Below is an excerpt from Marker's text I transcribed from the Criterion box set for Sans Soleil/La Jetee. I cannot help but take Marker's point that technology today could allow for anyone to create something extremely personal and exploratory, free from the restraints of capital. Although his reference to Vertov is certainly appropriate, Astruc could have been evoked just as easily. The real question is: with the advent of incredibly cheap HD video cameras (this generation's Beaulieu), why aren't there more films produced in kindred spirit with Sans Soleil? Why are there virtually no other camera-writers and most importantly:
"Will there be a last letter?"
Notes On Filmmaking
by Chris Marker
Working on a shoestring, which in my case is more often a matter of circumstance than of choice, never appeared to me as a cornerstone for aesthetics, and Dogme-type stuff just bores me. So it's rather in order to bring some comfort to young filmmakers in need that I mention these few technical details: The material for La Jetee was created with a Pentax 24x36, and the only "cinema" part (the blinking of the eyes) with an Arriflex 35mm film camera, borrowed for one hour.
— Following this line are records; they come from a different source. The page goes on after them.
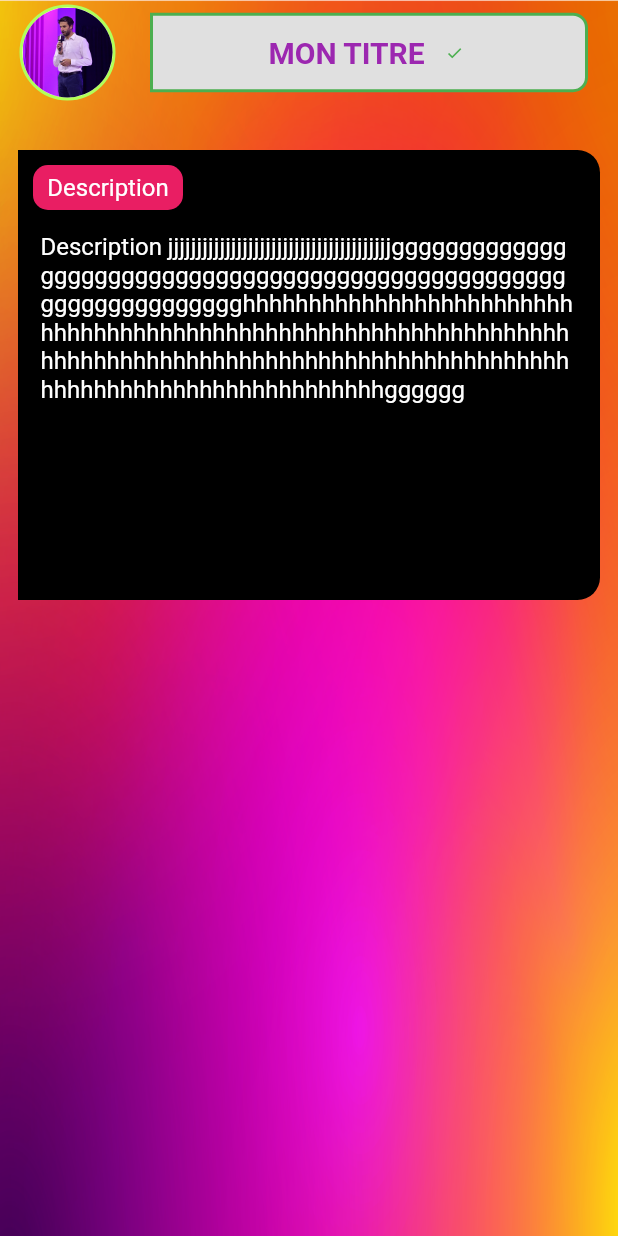
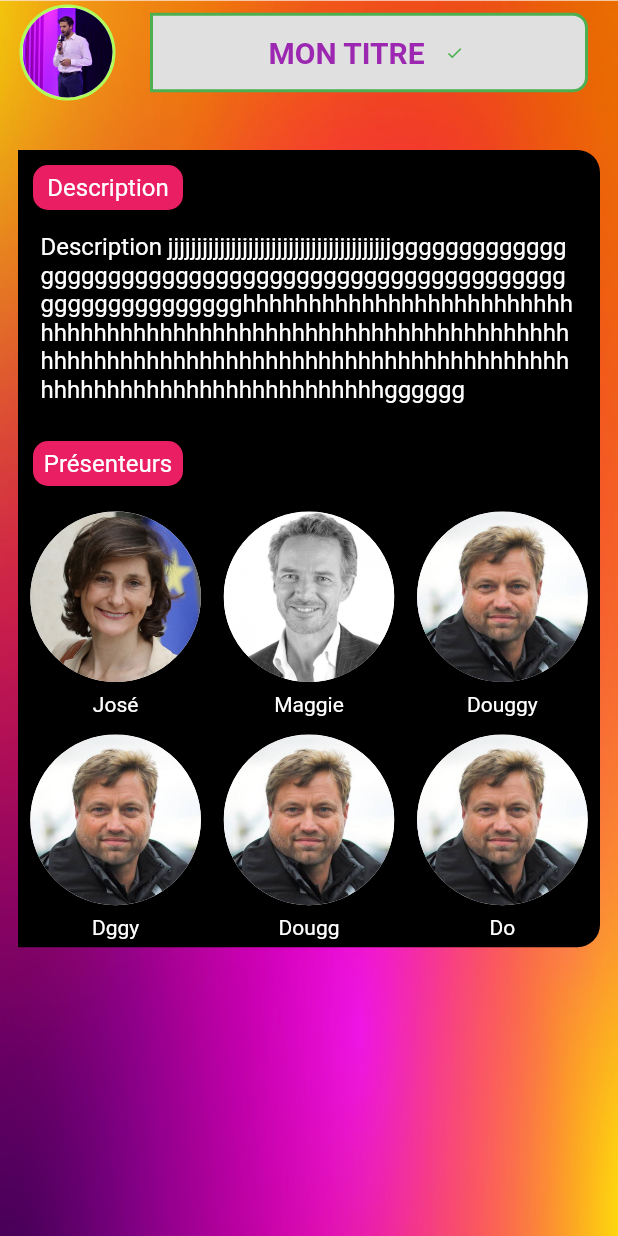
Before and after one commit to Mat0108/Vivatech-Front, a Flutter app: the screen it shows after launch, on a phone screen of 412 x 824 dp. Run offline on Flutter 3.47's test engine with Material 2 defaults, Android fonts, the phone set to English and light mode, and no system bars.

Commit message:
add presenters section

```diff
--- a/lib/main.dart
+++ b/lib/main.dart
@@ -92,7 +92,6 @@ class ConferenceDetail extends StatelessWidget {
             ),
             Container(
                 margin: const EdgeInsets.only(left: 12, right: 12, top: 30),
-                height: 300,
                 decoration: const BoxDecoration(
                   color: Colors.black,
                   borderRadius: BorderRadius.only(
@@ -105,9 +104,28 @@ class ConferenceDetail extends StatelessWidget {
                     RowPink('Description'),
                     PadDescription(
                         'Description jjjjjjjjjjjjjjjjjjjjjjjjjjjjjjjjjjjjjjjgggg'
-                            'ggggggggggggggggggggggggggggggggggggggggggggggggggggggggggggggghhhhhhhhhhhhhhhhhhhhhhhhhhhhhhhhhhh'
-                            'hhhhhhhhhhhhhhhhhhhhhhhhhhhhhhhhhhhhhhhhhhhhhhhhhhhhhhhhhhh'
-                            'hhhhhhhhhhhhhhhhhhhhhhhhhhhhhhhhhhhhhgggggg'),
+                        'ggggggggggggggggggggggggggggggggggggggggggggggggggggggggggggggghhhhhhhhhhhhhhhhhhhhhhhhhhhhhhhhhhh'
+                        'hhhhhhhhhhhhhhhhhhhhhhhhhhhhhhhhhhhhhhhhhhhhhhhhhhhhhhhhhhh'
+                        'hhhhhhhhhhhhhhhhhhhhhhhhhhhhhhhhhhhhhgggggg'),
+                    RowPink('Présenteurs'),
+                    Container(
+                      margin: EdgeInsets.only(top: 10),
+                      child: Column(
+                        children: [
+                          for (var i = 0; i < friends.length; i += 3)
+                            Row(
+                              mainAxisAlignment: MainAxisAlignment.spaceEvenly,
+                              children: [
+                                for (var j = i;
+                                    j < i + 3 && j < friends.length;
+                                    j++)
+                                  FriendsImage(friends.keys.toList()[j],
+                                      friends.values.toList()[j], width / 3.5),
+                              ],
+                            ),
+                        ],
+                      ),
+                    ),
                   ],
                 )),
           ])),
@@ -133,7 +151,6 @@ class ConferenceDetail extends StatelessWidget {
       ),
     );
   }
-
 
   Row RowPink(String text) {
     return Row(
@@ -182,4 +199,52 @@ class ConferenceDetail extends StatelessWidget {
       ),
     );
   }
+
+  final Map<String, String> friends = {
+    "José": "images/pres1.png",
+    "Maggie": "images/pres2.png",
+    "Douggy": "images/pres3.png",
+    "Dggy": "images/pres3.png",
+    "Dougg": "images/pres3.png",
+    "Do": "images/pres3.png"
+  };
+
+  Container myPic(double radius, String imagePath) {
+    return Container(
+      decoration: BoxDecoration(
+        shape: BoxShape.circle,
+        border: Border.all(
+          // Spécifier la couleur de la bordure ici
+          width: 2,
+        ),
+        color: Colors.white, // Spécifier la couleur de fond ici
+      ),
+      child: CircleAvatar(
+        foregroundColor: null,
+        backgroundColor: Colors.transparent,
+        radius: radius,
+        backgroundImage: AssetImage(imagePath),
+      ),
+    );
+  }
+
+  Column FriendsImage(String name, String imagePath, double width) {
+    return Column(
+      children: [
+        Container(
+          margin: EdgeInsets.all(5),
+          width: width,
+          height: width,
+          child: myPic(50, imagePath),
+        ),
+        Text(
+          name,
+          style: TextStyle(
+            color: Colors.white,
+          ),
+        ),
+        Padding(padding: EdgeInsets.only(bottom: 5)),
+      ],
+    );
+  }
 }
```
Also changed, not shown: images/pres1.png (added), images/pres2.png (added), images/pres3.png (added).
Sans Soleil was entirely shot with a 16mm Beaulieu silent film camera (not one sync take within the whole film), with 100-foot reels – 2'44" autonomy! –and a small cassette recorder (not even a Walkman; they didn't exist yet). The only "sophisticated" device – given the time – was the spectre image synthesizer, also borrowed for a few days. This is to say that the basic tools for these two films were literally available to anyone. No silly boasting here, just the conviction that today, with the advent of computer and small DV cameras (unintentional homage to Dziga Vertov), would-be directors need no longer submit their fate to the unpredictability of producers or the arthritis of televisions, and that by following their whims or passions, they perhaps see on day their tinkering elevated to DVD status by honorable men.